• What you need to do
Could you show each line of the records that contains the word "bancada"?

• Records
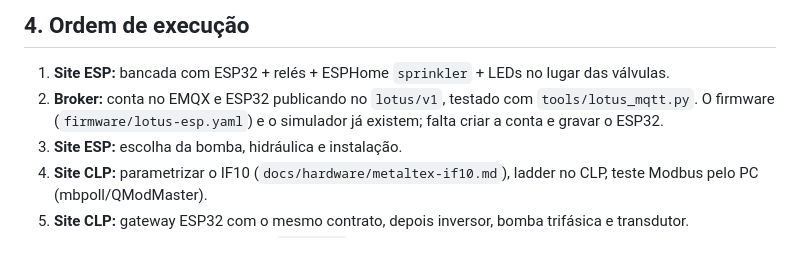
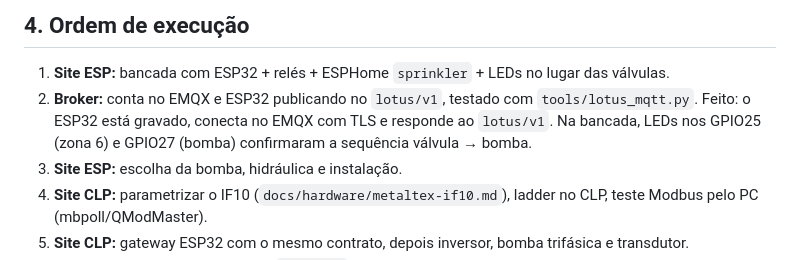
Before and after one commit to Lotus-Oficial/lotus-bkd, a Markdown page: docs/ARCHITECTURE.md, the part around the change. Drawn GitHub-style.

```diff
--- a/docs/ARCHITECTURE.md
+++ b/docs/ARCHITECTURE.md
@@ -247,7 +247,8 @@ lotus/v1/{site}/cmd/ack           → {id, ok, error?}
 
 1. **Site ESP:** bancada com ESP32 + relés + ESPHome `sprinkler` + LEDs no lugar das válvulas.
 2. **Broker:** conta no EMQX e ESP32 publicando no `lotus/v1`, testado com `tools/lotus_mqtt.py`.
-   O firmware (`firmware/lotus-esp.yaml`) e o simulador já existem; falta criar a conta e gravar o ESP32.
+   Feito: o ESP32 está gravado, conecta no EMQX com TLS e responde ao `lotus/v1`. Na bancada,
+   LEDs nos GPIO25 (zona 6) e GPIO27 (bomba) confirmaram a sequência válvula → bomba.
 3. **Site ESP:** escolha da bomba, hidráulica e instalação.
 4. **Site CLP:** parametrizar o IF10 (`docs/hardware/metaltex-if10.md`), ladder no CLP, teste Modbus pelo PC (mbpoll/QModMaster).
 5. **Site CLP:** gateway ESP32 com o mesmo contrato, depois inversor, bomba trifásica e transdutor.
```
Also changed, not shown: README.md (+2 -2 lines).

• Answer box
 1. **Site ESP:** bancada com ESP32 + relés + ESPHome `sprinkler` + LEDs no lugar das válvulas.
+   Feito: o ESP32 está gravado, conecta no EMQX com TLS e responde ao `lotus/v1`. Na bancada,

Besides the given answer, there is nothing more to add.